The Chili Project
An International project to survey the pollinators of chili plants.
About this lesson
We are interested in learning what insects are pollinating the flowers of chili plants. Participants in this project will photograph pollinators seen at flowers on chili plants so that scientists can finally identify what insects are coming to the flowers.
Help us as we piece together what helps bring our food from farm to table.
It’s impossible to think of Indian cuisine without thinking of chilies. They’re such a fundamental part of all Indian dishes that it’s hard to imagine they aren’t originally from India at all. Columbus and other spice traders first brought them over to Asia and the Indian subcontinent from Central America in the 15th century.

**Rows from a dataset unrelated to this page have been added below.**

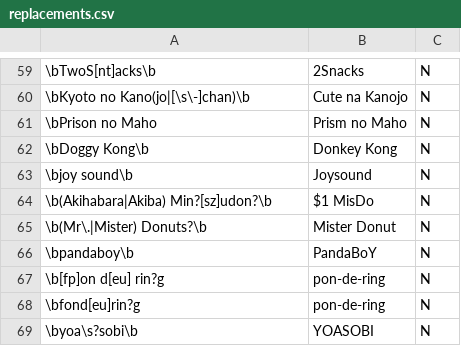
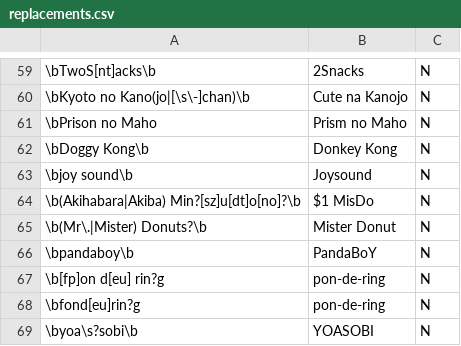
Before and after one commit to NeoAdonis/fwmc-transcript, a CSV file: morning/config/replacements.csv, drawn as a sheet; only a part is shown, gaps mark what is left out; the diff names each change by its address in the sheet, - before the commit and + after, or states it on an @@ line.

Commit message:
Add replacements for "Akihabara MisDo"

```diff
--- a/morning/config/replacements.csv
+++ b/morning/config/replacements.csv
-A64: \b(Akihabara|Akiba) Min?[sz]udon?\b
+A64: \b(Akihabara|Akiba) Min?[sz]u[dt]o[no]?\b
```
Also changed, not shown: 4 other files.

Chilies are important spice in India and they play a major role in our everyday lives. While we know quite a lot about different varieties of chilies, their diseases, their production type and how hot they are, we know little on their adaptation in India, who pollinates their flowers to transform into fruits like those spicy green, red, yellow or purple chilies. Moreover, what insects pollinate them in the home gardens of urban, suburban and rural areas in different regions of the Indian subcontinent?
This is where the Chili Project comes in. We are interested in learning about how the insects carry pollen from one small white flower to the other flower. Participants in this project will learn about bees, butterflies and other insects that come to the flowers. They will learn about different stages lifecycle of plants and how do the plants grow, and will be able to connect with natural world within the their homes and local area. Participants will also learn about where their foods come from. This project will help the scientists learn and understand interactions between insects and chili plants in various part of the subcontinent which otherwise would be difficult to study by one or a few scientists.
How to Collect Data
- Sign up for the Chili Project on iNaturalist
- Plant Chili Peppers (or find an existing plant)
- Photograph pollinators and record on iNaturalist page
- Paper for data recording
- Smart phone and access to internet
About the Scientist
Dr. Kaberi Kar Gupta is an ecologist trained in wildlife biology from the Wildlife Institute of India, and in Anthropology from Arizona State University. She studied the Slender Loris in the wilder forests of Kalakad-Mundanthurai Tiger Reserve for about a decade for her Ph.D. thesis research. Her current research draws upon her training in multiple disciplines to study the ecology of cities and other places where people live alongside wildlife. She is currently a visiting scientist at the North Carolina Museum of Natural Sciences. Follow her on Twitter @lorises
Dr. Nina Sengupta is an ecologist. She lives in Auroville, India and works around the globe as an independent consultant integrating biodiversity conservation and development options – including access to water and renewable energy. Her work includes program/protocol development, forest, program or policy assessment, Safeguard Policy compliance, etc. She has worked in South / South-east Asia, Africa, Finland and the USA. She is passionate about food forest, food gardening and making life science active and participatory for all. She has published a coloring book for adults, the first in India, on Edible Weeds.
Next Generation Science Standards
Science and Engineering Practices
- Asking Questions and Defining Problems
- Planning and Carrying Out Investigations
- Analyzing and Interpreting Data
- Obtaining, Evaluating, and Communicating Information